BEGIN
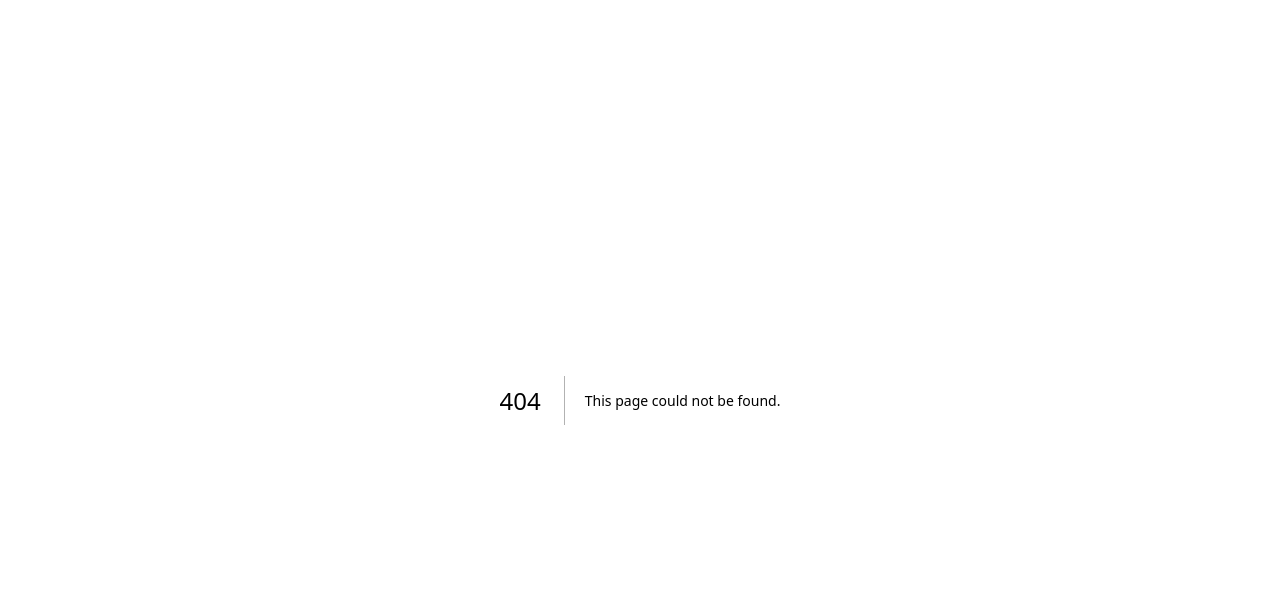
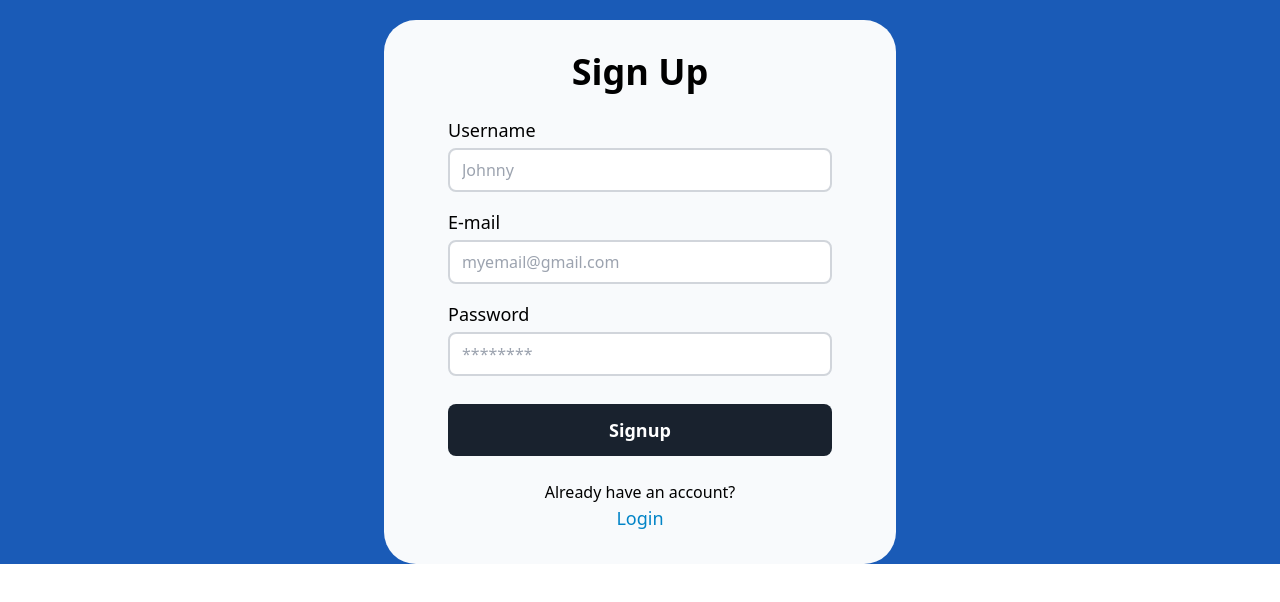
Before and after one commit to revou-fsse-1/w22-group-react-group-h, a Next.js app: page /auth/register in a window 1280 px wide. Before the commit this address had no page. Shown: the top 602 px of the page. Built offline with nearby package versions, Linux system fonts and the light colour scheme.

Commit message:
Login & Register

```diff
--- a/package.json
+++ b/package.json
@@ -12,12 +12,15 @@
     "@types/node": "20.4.1",
     "@types/react": "18.2.14",
     "@types/react-dom": "18.2.6",
+    "axios": "^1.4.0",
     "eslint": "8.44.0",
     "eslint-config-next": "13.4.9",
+    "formik": "^2.4.2",
     "next": "13.4.9",
     "react": "18.2.0",
     "react-dom": "18.2.0",
-    "typescript": "5.1.6"
+    "typescript": "5.1.6",
+    "yup": "^1.2.0"
   },
   "devDependencies": {
     "autoprefixer": "^10.4.14",
--- /dev/null
+++ b/src/pages/auth/login.tsx
@@ -0,0 +1,107 @@
+import Link from 'next/link';
+import { useRouter } from 'next/navigation';
+import { Formik, Form, Field, ErrorMessage } from 'formik';
+import { object, string } from 'yup';
+import axios from 'axios';
+
+type InitialLoginValues = {
+  email: string;
+  password: string;
+};
+
+export default function Login() {
+  const router = useRouter();
+
+  const loginSchema = object({
+    email: string().email('Invalid email').required('Email required'),
+    password: string()
+      .min(5, 'Password too short')
+      .required('Password required'),
+  });
+
+  const initialValues: InitialLoginValues = { email: '', password: '' };
+
+  const handleSubmit = async (values: InitialLoginValues) => {
+    try {
+      const res = await axios.post(
+        'https://apikgems.cobainweb.site/api/auth/login',
+        values,
+      );
+      const data = res.data;
+
+      if (res.status !== 200) {
+        throw new Error(data.errors);
+      }
+
+      localStorage.setItem('token', data.data.token);
+      router.push('/');
+    } catch (error: any) {
+      console.log(error.toString());
+    }
+  };
+
+  return (
+    <section className="flex flex-col items-center">
+      <div className="w-3/5 min-w-fit max-w-lg flex flex-col items-center gap-6 py-8 px-4 rounded-[2rem] bg-slate-50">
+        <h2 className="text-4xl font-semibold">Login</h2>
+        <Formik
+          initialValues={initialValues}
+          validationSchema={loginSchema}
+          onSubmit={(values) => handleSubmit(values)}
+        >
+          <Form className="w-4/5 flex flex-col gap-4">
+            <div className="flex flex-col gap-1">
+              <label htmlFor="email" className="text-lg">
+                E-mail
+              </label>
+              <Field
+                name="email"
+                type="email"
+                placeholder="myemail@gmail.com"
+                className="px-3 py-2 rounded-lg border-2 border-gray-300"
+              />
+              <ErrorMessage
+                component="span"
+                name="email"
+                className="text-rose-600 text-sm"
+              />
+            </div>
+
+            <div className="flex flex-col gap-1">
+              <label htmlFor="password" className="text-lg">
+                Password
+              </label>
+              <Field
+                name="password"
+                type="password"
+                placeholder="********"
+                className="px-3 py-2 rounded-lg border-2 border-gray-300"
+              />
+              <ErrorMessage
+                component="span"
+                name="password"
+                className="text-rose-600 text-sm"
+              />
+            </div>
+
+            <div className="flex flex-col mt-3">
+              <button
+                type="submit"
+                className="px-4 py-3 rounded-lg text-white text-lg font-semibold bg-[#19222E]"
+              >
+                Login
+              </button>
+            </div>
+          </Form>
+        </Formik>
+
+        <div className="flex flex-col items-center">
+          <p>Don&apos;t have an account?</p>
+          <Link href={'/signup'}>
+            <span className="text-lg text-sky-600">Sign Up</span>
+          </Link>
+        </div>
+      </div>
+    </section>
+  );
+}
--- /dev/null
+++ b/src/pages/auth/register.tsx
@@ -0,0 +1,139 @@
+import Link from 'next/link';
+import { useRouter } from 'next/router';
+import { Formik, Form, Field, ErrorMessage } from 'formik';
+import { object, string } from 'yup';
+import axios from 'axios';
+
+type InitialRegisterValues = {
+  username: string;
+  email: string;
+  password: string;
+  name: string;
+};
+
+export default function Register() {
+  const router = useRouter();
+
+  const registerSchema = object({
+    username: string()
+      .min(3, 'Username too short')
+      .required('Username required'),
+    email: string().email('Invalid email').required('Email required'),
+    password: string()
+      .min(5, 'Password too short')
+      .required('Password required'),
+    name: string().required(),
+  });
+
+  const initialValues: InitialRegisterValues = {
+    username: '',
+    email: '',
+    password: '',
+    name: '',
+  };
+
+  const handleSubmit = async (values: InitialRegisterValues) => {
+    try {
+      const res = await axios.post(
+        'https://apikgems.cobainweb.site/api/auth/register',
+        {
+          username: values.username,
+          email: values.email,
+          password: values.password,
+          name: values.name,
+        },
+      );
+      const data = res.data;
+
+      if (res.status !== 200) {
+        throw new Error(data.errors);
+      }
+
+      router.push('/login');
+    } catch (error: any) {
+      console.log(error.toString());
+    }
+  };
+
+  return (
+    <section className="flex flex-col items-center -mt-11 pt-16 rounded-t-[2rem] bg-[#1A5BB7]">
+      <div className="w-3/5 min-w-fit max-w-lg flex flex-col items-center gap-6 py-8 px-4 rounded-[2rem] bg-slate-50">
+        <h2 className="text-4xl font-semibold">Sign Up</h2>
+        <Formik
+          initialValues={initialValues}
+          validationSchema={registerSchema}
+          onSubmit={(values) => handleSubmit(values)}
+        >
+          <Form className="w-4/5 flex flex-col gap-4">
+            <div className="flex flex-col gap-1">
+              <label htmlFor="username" className="text-lg">
+                Username
+              </label>
+              <Field
+                name="username"
+                type="text"
+                placeholder="Johnny"
+                className="px-3 py-2 rounded-lg border-2 border-gray-300"
+              />
+              <ErrorMessage
+                component="span"
+                name="username"
+                className="text-rose-600 text-sm"
+              />
+            </div>
+
+            <div className="flex flex-col gap-1">
+              <label htmlFor="email" className="text-lg">
+                E-mail
+              </label>
+              <Field
+                name="email"
+                type="email"
+                placeholder="myemail@gmail.com"
+                className="px-3 py-2 rounded-lg border-2 border-gray-300"
+              />
+              <ErrorMessage
+                component="span"
+                name="email"
+                className="text-rose-600 text-sm"
+              />
+            </div>
+
+            <div className="flex flex-col gap-1">
+              <label htmlFor="password" className="text-lg">
+                Password
+              </label>
+              <Field
+                name="password"
+                type="password"
+                placeholder="********"
+                className="px-3 py-2 rounded-lg border-2 border-gray-300"
+              />
+              <ErrorMessage
+                component="span"
+                name="password"
+                className="text-rose-600 text-sm"
+              />
+            </div>
+
+            <div className="flex flex-col mt-3">
+              <button
+                type="submit"
+                className="px-4 py-3 rounded-lg text-white text-lg font-semibold bg-[#19222E]"
+              >
+                Signup
+              </button>
+            </div>
+          </Form>
+        </Formik>
+
+        <div className="flex flex-col items-center">
+          <p>Already have an account?</p>
+          <Link href="/login">
+            <span className="text-lg text-sky-600">Login</span>
+          </Link>
+        </div>
+      </div>
+    </section>
+  );
+}
--- a/src/pages/index.tsx
+++ b/src/pages/index.tsx
@@ -15,7 +15,9 @@ export default function Home() {
         <link rel="icon" href="/favicon.ico" />
       </Head>
       <main>
-        <h1 className="text-3xl font-bold underline">Hello world!</h1>
+        <h1 className="text-3xl font-bold underline text-red-500">
+          Hello world!
+        </h1>
       </main>
     </>
   );
```
Also changed, not shown: 1 other file (tests, documents, lock files or other folders).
END
PROBLEM DETAILS: In the listing above, find each line where "export" occurs and copy it.

RESPONSE FOR THIS EXERCISE:
+export default function Login() {
+export default function Register() {
@@ -15,7 +15,9 @@ export default function Home() {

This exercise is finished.